In the records, find each line where "height" occurs, and copy it.

----------------

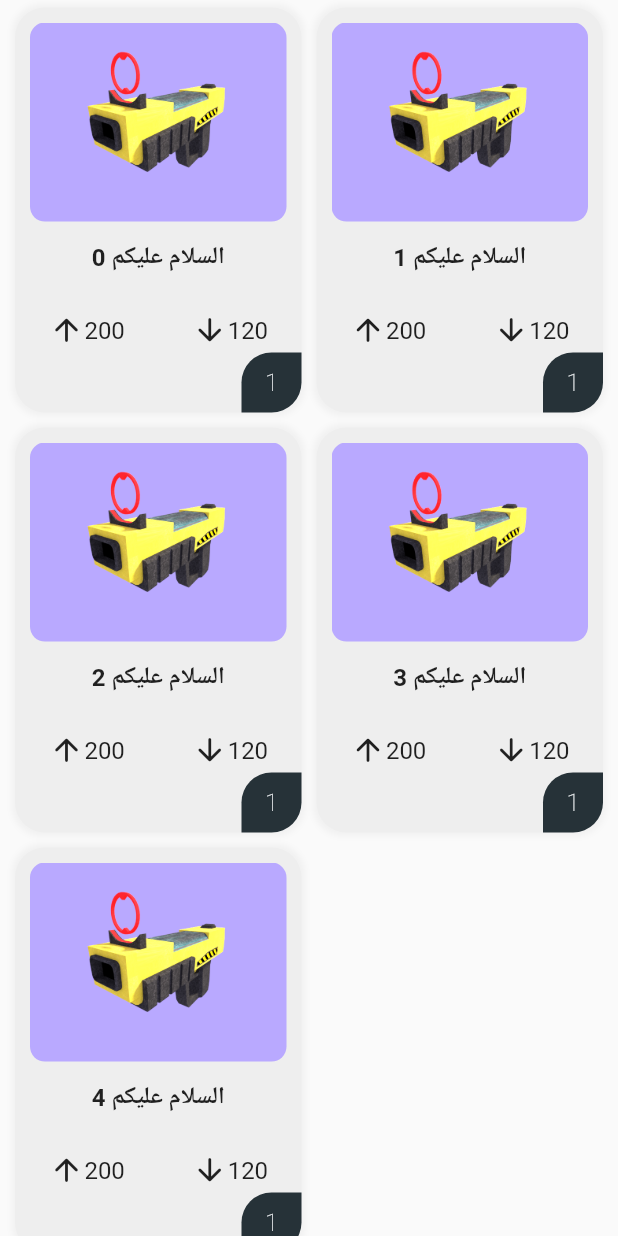
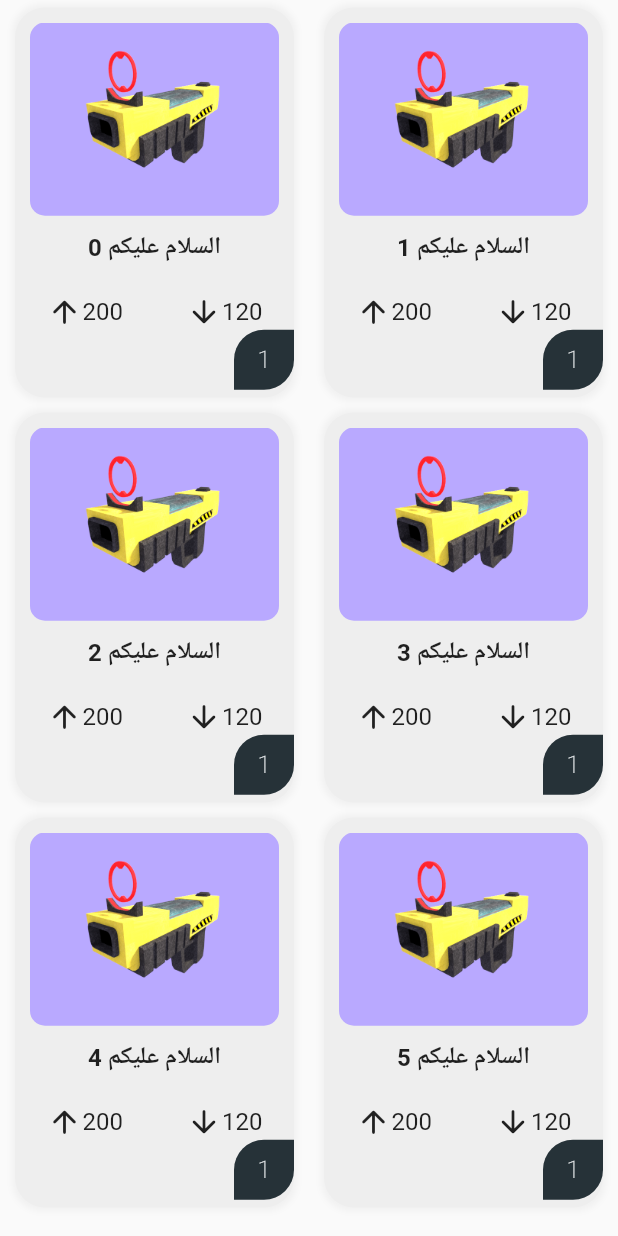
Before and after one commit to Dangere/Receipt, a Flutter app: the StockPage widget shown alone on an empty page, opened directly, on a phone screen of 412 x 824 dp. Run offline on Flutter 3.47's test engine with Material 2 defaults, Android fonts, the light colour scheme and no system bars; our stand-ins replace flutter_riverpod, google_fonts.

Commit message:
fixed some syntax and upgraded the grid view

```diff
--- a/lib/components/item_panel.dart
+++ b/lib/components/item_panel.dart
@@ -3,15 +3,15 @@ import 'package:flutter/material.dart';
 import '../models.dart';
 
 class ItemPanel extends StatelessWidget {
-  const ItemPanel({super.key, required this.item, required this.displayQuantity});
+  const ItemPanel(
+      {super.key, required this.item, required this.displayQuantity});
 
   final Item item;
   final bool displayQuantity;
 
   @override
   Widget build(BuildContext context) {
-    return Center(
-      child: Container(
+    return Container(
       decoration: BoxDecoration(
         color: Colors.grey[200],
         borderRadius: BorderRadius.circular(20),
@@ -24,12 +24,14 @@ class ItemPanel extends StatelessWidget {
         ],
       ),
       child: Column(
-          mainAxisAlignment: MainAxisAlignment.spaceBetween,
+        // mainAxisSize: MainAxisSize.max,
+        // mainAxisAlignment: MainAxisAlignment.spaceBetween,
         children: [
           Padding(
             padding: const EdgeInsets.all(10.0),
             child: ClipRRect(
-                  borderRadius: BorderRadius.circular(10), child: Image.asset(item.photoPath)),
+                borderRadius: BorderRadius.circular(10),
+                child: Image.asset(item.photoPath)),
           ),
           Text(item.name,
               style: const TextStyle(fontWeight: FontWeight.bold, fontSize: 16),
@@ -40,47 +42,45 @@ class ItemPanel extends StatelessWidget {
           Row(
             mainAxisAlignment: MainAxisAlignment.spaceAround,
             children: [
-                IconText(icon: Icons.arrow_upward_rounded, string: item.sellingPrice.toString()),
-                IconText(icon: Icons.arrow_downward_rounded, string: item.broughtPrice.toString()),
+              IconText(
+                  icon: Icons.arrow_upward_rounded,
+                  string: item.sellingPrice.toString()),
+              IconText(
+                  icon: Icons.arrow_downward_rounded,
+                  string: item.broughtPrice.toString()),
             ],
           ),
           Row(
             mainAxisAlignment: MainAxisAlignment.end,
             children: [
               Container(
+                height: 40,
+                width: 40,
                 decoration: BoxDecoration(
                   color: Colors.blueGrey.shade900,
                   borderRadius: const BorderRadius.only(
-                          topLeft: Radius.circular(20), bottomRight: Radius.circular(20)),
+                    topLeft: Radius.circular(20),
+                    bottomRight: Radius.circular(20),
                   ),
-                    child: SizedBox(
-                      height: 40,
-                      width: 40,
-                      child: Column(
-                        crossAxisAlignment: CrossAxisAlignment.center,
-                        mainAxisAlignment: MainAxisAlignment.center,
-                        children: <Widget>[
-                          if (displayQuantity) ...[
-                            Text(
+                ),
+                child: displayQuantity
+                    ? Center(
+                        child: Text(
                           item.quantity.toString(),
                           style: TextStyle(
                               color: Colors.blueGrey[50],
                               fontWeight: FontWeight.w200,
                               fontSize: 16),
                         ),
-                          ] else ...[
-                            Icon(
+                      )
+                    : Icon(
                         Icons.insert_drive_file_outlined,
                         color: Colors.blueGrey[50],
-                            )
-                          ]
+                      ),
+              ),
             ],
           ),
-                    ))
         ],
-            )
-          ],
-        ),
       ),
     );
   }
--- a/lib/main.dart
+++ b/lib/main.dart
@@ -20,14 +20,16 @@ class MyApp extends ConsumerWidget {
   Widget build(BuildContext context, WidgetRef ref) {
     final PageController pageController = PageController(initialPage: 0);
 
-    final bool onSplashScreen = ref.watch(onSplashScreenProvider); //refreshes once
+    final bool onSplashScreen =
+        ref.watch(onSplashScreenProvider); //refreshes once
     // final bool isSlideUpPanelOpen = ref.watch(isSlideUpPanelOpenProvider);
     final SelectedLanguage selectedLang = ref.watch(selectedLanguageProvider);
 
     final List<Widget> pages = [
-      Stack(
-        children: [const StockPage(), if (onSplashScreen) const SplashScreen()],
-      ),
+      // Stack(
+      //   children: [const StockPage(), if (onSplashScreen) const SplashScreen()],
+      // ),
+      onSplashScreen ? const SplashScreen() : const StockPage(),
       const ReceiptsPage()
     ];
 
@@ -56,7 +58,8 @@ class MyApp extends ConsumerWidget {
         primarySwatch: mainColors,
         appBarTheme: const AppBarTheme(
           color: Colors.blue,
-          systemOverlayStyle: SystemUiOverlayStyle(statusBarColor: Colors.blue), // 2
+          systemOverlayStyle:
+              SystemUiOverlayStyle(statusBarColor: Colors.blue), // 2
         ),
       ),
       debugShowCheckedModeBanner: false,
@@ -68,7 +71,10 @@ class MyApp extends ConsumerWidget {
               if (!onSplashScreen) Header(pageController: pageController),
               Expanded(
                 child: PageView(
-                  onPageChanged: (value) => ref.read(pageIndexProvider.notifier).state = value,
+                  onPageChanged: (value) => ref
+                      .read(pageIndexProvider.notifier)
+                      .update((state) => value),
+                  //instead of using .state = value. I used update((state) => value)
                   controller: pageController,
                   children: pages,
                 ),
@@ -76,7 +82,8 @@ class MyApp extends ConsumerWidget {
             ],
           ),
           drawerEnableOpenDragGesture: false,
-          drawer: SideDrawer(selectedLang: selectedLang, pageController: pageController),
+          drawer: SideDrawer(
+              selectedLang: selectedLang, pageController: pageController),
           // floatingActionButton: Visibility(
           //     visible: !onSplashScreen,
           //     child: OpenPanelButton(slideUpPanelIsOpen: isSlideUpPanelOpen)),
@@ -111,10 +118,14 @@ class SideDrawer extends ConsumerWidget {
           Builder(builder: (context) {
             return ListTile(
               leading: const Icon(Icons.data_array_rounded),
-              title: Text(selectedLang == SelectedLanguage.arabic ? 'سجل البضاعة' : 'Items record'),
+              title: Text(selectedLang == SelectedLanguage.arabic
+                  ? 'سجل البضاعة'
+                  : 'Items record'),
               onTap: () {
                 Navigator.push(
-                    context, MaterialPageRoute(builder: (context) => const RecordPage()));
+                    context,
+                    MaterialPageRoute(
+                        builder: (context) => const RecordPage()));
                 Scaffold.of(context).closeDrawer();
               },
             );
@@ -122,8 +133,9 @@ class SideDrawer extends ConsumerWidget {
           Builder(builder: (context) {
             return ListTile(
               leading: const Icon(Icons.add_to_home_screen_rounded),
-              title:
-                  Text(selectedLang == SelectedLanguage.arabic ? 'شاشة البداية' : 'Splash Screen'),
+              title: Text(selectedLang == SelectedLanguage.arabic
+                  ? 'شاشة البداية'
+                  : 'Splash Screen'),
               onTap: () {
                 ref.read(onSplashScreenProvider.notifier).state = true;
                 pageController.jumpToPage(0);
@@ -155,7 +167,8 @@ class OpenPanelButton extends StatelessWidget {
           int pageIndex = ref.watch(pageIndexProvider);
 
           return Container(
-            padding: const EdgeInsets.all(12) + const EdgeInsets.symmetric(horizontal: 12),
+            padding: const EdgeInsets.all(12) +
+                const EdgeInsets.symmetric(horizontal: 12),
             decoration: BoxDecoration(
               color: const Color.fromARGB(255, 20, 16, 26),
               borderRadius: BorderRadius.circular(12),
@@ -196,7 +209,8 @@ class UserDrawer extends StatelessWidget {
         SizedBox(
             height: 80,
             width: 80,
-            child: ClipOval(child: Image.asset("assets/images/PortraitPlaceholder.jpg"))),
+            child: ClipOval(
+                child: Image.asset("assets/images/PortraitPlaceholder.jpg"))),
 
         const SizedBox(
           height: 10,
--- a/lib/pages/stock_page.dart
+++ b/lib/pages/stock_page.dart
@@ -1,6 +1,7 @@
 // import 'dart:js_interop';
 
 import 'package:flutter/material.dart';
+import 'package:flutter_staggered_grid_view/flutter_staggered_grid_view.dart';
 // import 'package:sliding_up_panel/sliding_up_panel.dart';
 
 import '../components/item_panel.dart';
@@ -14,13 +15,14 @@ class StockPage extends StatefulWidget {
   State<StockPage> createState() => _StockPageState();
 }
 
-class _StockPageState extends State<StockPage> with AutomaticKeepAliveClientMixin {
+class _StockPageState extends State<StockPage>
+    with AutomaticKeepAliveClientMixin {
   @override
   Widget build(BuildContext context) {
     super.build(context);
 
     List<Item> itemList = List.generate(
-        5,
+        6,
         (index) => Item(
             name: "السلام عليكم $index",
             id: 2000,
@@ -29,15 +31,62 @@ class _StockPageState extends State<StockPage> with AutomaticKeepAliveClientMixi
             quantity: 1,
             photoPath: "assets/images/8.PNG"));
 
-    return ListView.builder(
-      itemCount: (itemList.length / 2).round(),
-      itemBuilder: (BuildContext context, int index) {
+    // return ListView.builder(
+    //   itemCount: (itemList.length / 2).round(),
+    //   itemBuilder: (BuildContext context, int index) {
+    //     return TesttingItem(
+    //       itemList: itemList,
+    //       index: index,
+    //     );
+    //   },
+    // );
+
+    // return GridView.builder(
+    //     itemCount: itemList.length,
+    //     gridDelegate: const SliverGridDelegateWithFixedCrossAxisCount(
+    //         crossAxisCount: 2, childAspectRatio: 1 / 2),
+    //     scrollDirection: Axis.vertical,
+    //     itemBuilder: (context, index) =>
+    //         // ItemWidget(itemList: itemList, index: index),
+    //         // ItemWidget(itemList: itemList, index: index));
+    //         Padding(
+    //           padding: const EdgeInsets.all(8.0),
+    //           child: Container(
+    //             height: 10,
+    //             width: 10,
+    //             color: Colors.red,
+    //           ),
+    //         ));
+// using staggeredgridview package
+    return AlignedGridView.count(
+      itemCount: itemList.length,
+      crossAxisCount: 2,
+      itemBuilder: (context, index) => SizedBox(
+        height: 270,
+        child: ItemWidget(itemList: itemList, index: index),
+      ),
+    );
+  }
+
+  @override
+  bool get wantKeepAlive => true;
+}
+
+class TesttingItem extends StatelessWidget {
+  const TesttingItem({super.key, required this.itemList, required this.index});
+
+  final List<Item> itemList;
+  final int index;
+
+  @override
+  Widget build(BuildContext context) {
     return Padding(
       padding: const EdgeInsets.symmetric(horizontal: 10.0) +
           const EdgeInsets.symmetric(vertical: 5),
       child: SizedBox(
         height: 270,
-            child: Row(children: [
+        child: Row(
+          children: [
             Expanded(
               child: ItemPanel(
                 item: itemList[(index * 2)],
@@ -53,15 +102,35 @@ class _StockPageState extends State<StockPage> with AutomaticKeepAliveClientMixi
                         item: itemList[(index * 2) + 1],
                         displayQuantity: true,
                       )
-                    : Container(),
-              )
-            ]),
+                    : Container(
+                        color: Colors.red,
+                      ))
+          ],
+        ),
       ),
     );
-      },
+  }
+}
+
+class ItemWidget extends StatelessWidget {
+  const ItemWidget({
+    super.key,
+    required this.itemList,
+    required this.index,
+  });
+
+  final List<Item> itemList;
+  final int index;
+
+  @override
+  Widget build(BuildContext context) {
+    return Padding(
+      padding: const EdgeInsets.symmetric(horizontal: 10.0, vertical: 5),
+      //EdgeInsets.symmetric(horizontal: 10.0) + EdgeInsets.symmetric(vertical: 5)
+      child: ItemPanel(
+        item: itemList[index],
+        displayQuantity: true,
+      ),
     );
   }
-
-  @override
-  bool get wantKeepAlive => true;
 }
--- a/pubspec.yaml
+++ b/pubspec.yaml
@@ -39,6 +39,7 @@ dependencies:
   flutter_riverpod: ^2.3.6
   google_nav_bar: ^5.0.6
   google_fonts: ^5.1.0
+  flutter_staggered_grid_view: ^0.7.0
 
 
 
```
Also changed, not shown: pubspec.lock. Lines whose indentation alone changed are shown as unchanged.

----------------

* [Your response]:
+                height: 40,
-                      height: 40,
             height: 80,
           height: 10,
+    //             height: 10,
+        height: 270,
         height: 270,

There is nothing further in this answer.